Interesting post! I'm very much a seasonal reader. Like you I want to read horror/mystery/detective novels in the fall (I'll also be reading Dracula this year) while in the spring/summer I tend to go for lighter books. For me it's just natural that certain books have a typical "seasonal feel" to them. I think it's also about the time period because I find that I'm more likely to read older books in the fall/winter and more modern ones in the spring/summer. It's hard to explain why that is though!ReplyDelete
Interesting post! I'm very much a seasonal reader. Like you I want to read horror/mystery/detective novels in the fall (I'll also be reading Dracula this year) while in the spring/summer I tend to go for lighter books. For me it's just natural that certain books have a typical "seasonal feel" to them. It's also about the time period because I find that I'm more likely to read older books in the fall/winter and more modern ones in the spring/summer.

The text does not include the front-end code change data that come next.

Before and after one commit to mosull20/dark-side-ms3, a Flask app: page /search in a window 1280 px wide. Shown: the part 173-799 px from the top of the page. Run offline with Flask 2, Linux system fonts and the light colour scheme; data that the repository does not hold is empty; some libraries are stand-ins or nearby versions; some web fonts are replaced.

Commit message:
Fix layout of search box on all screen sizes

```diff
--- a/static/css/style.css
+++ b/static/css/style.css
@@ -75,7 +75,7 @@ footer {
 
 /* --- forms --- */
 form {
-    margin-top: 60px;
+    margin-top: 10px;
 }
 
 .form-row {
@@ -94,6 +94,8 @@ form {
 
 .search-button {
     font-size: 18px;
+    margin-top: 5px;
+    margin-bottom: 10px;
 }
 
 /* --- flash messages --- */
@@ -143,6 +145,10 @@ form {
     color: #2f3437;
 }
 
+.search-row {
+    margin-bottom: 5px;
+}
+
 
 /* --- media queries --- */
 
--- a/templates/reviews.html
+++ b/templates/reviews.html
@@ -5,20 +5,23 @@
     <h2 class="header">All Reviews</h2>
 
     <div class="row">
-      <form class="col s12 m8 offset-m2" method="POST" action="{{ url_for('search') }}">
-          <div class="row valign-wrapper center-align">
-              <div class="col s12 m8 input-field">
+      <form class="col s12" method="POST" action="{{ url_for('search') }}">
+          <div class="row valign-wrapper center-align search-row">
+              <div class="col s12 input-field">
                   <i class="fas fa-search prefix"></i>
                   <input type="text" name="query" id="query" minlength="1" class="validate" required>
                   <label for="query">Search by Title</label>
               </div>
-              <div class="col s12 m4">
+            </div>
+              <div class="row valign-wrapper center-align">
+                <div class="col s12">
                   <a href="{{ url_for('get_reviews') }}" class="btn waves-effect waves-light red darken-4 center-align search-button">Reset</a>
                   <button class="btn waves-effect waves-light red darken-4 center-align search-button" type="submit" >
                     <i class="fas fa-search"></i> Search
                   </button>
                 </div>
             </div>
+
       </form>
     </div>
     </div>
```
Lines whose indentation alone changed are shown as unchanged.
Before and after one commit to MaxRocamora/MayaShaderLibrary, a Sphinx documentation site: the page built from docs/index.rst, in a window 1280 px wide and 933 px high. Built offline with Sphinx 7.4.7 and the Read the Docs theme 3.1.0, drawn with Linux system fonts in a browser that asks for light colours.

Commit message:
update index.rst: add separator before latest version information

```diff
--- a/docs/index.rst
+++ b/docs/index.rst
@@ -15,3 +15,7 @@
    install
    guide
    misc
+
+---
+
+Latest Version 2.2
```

It's hard to explain why that is though!ReplyDelete
I've noticed this, too. With each season I tend to add a certain book to my TBR solely based on the weather outside. During autumn I like to read Gothic novels - the dark, heavy atmosphere sprinkled with some supernatural here and there simply fits the season. During winter I particularly enjoy the fantasy genre. In spring I like inspiring, youthful, romance novels mostly because that's how spring makes me feel. I don't have preferences for summer though. That's the weird time of the year, I guess.ReplyDelete
Mada Sch @ All Fantasy Worlds
I feel the same way. I find myself reading lighter reads, more YA, books about summer flings, etc. in the summer. Come fall and winter I am reading more classics, longer books (like epic/high fantasies), and gravitating towards biographies. Something about all that snow and being indoors so much that feels 'heavier' and it shows in my reading!ReplyDelete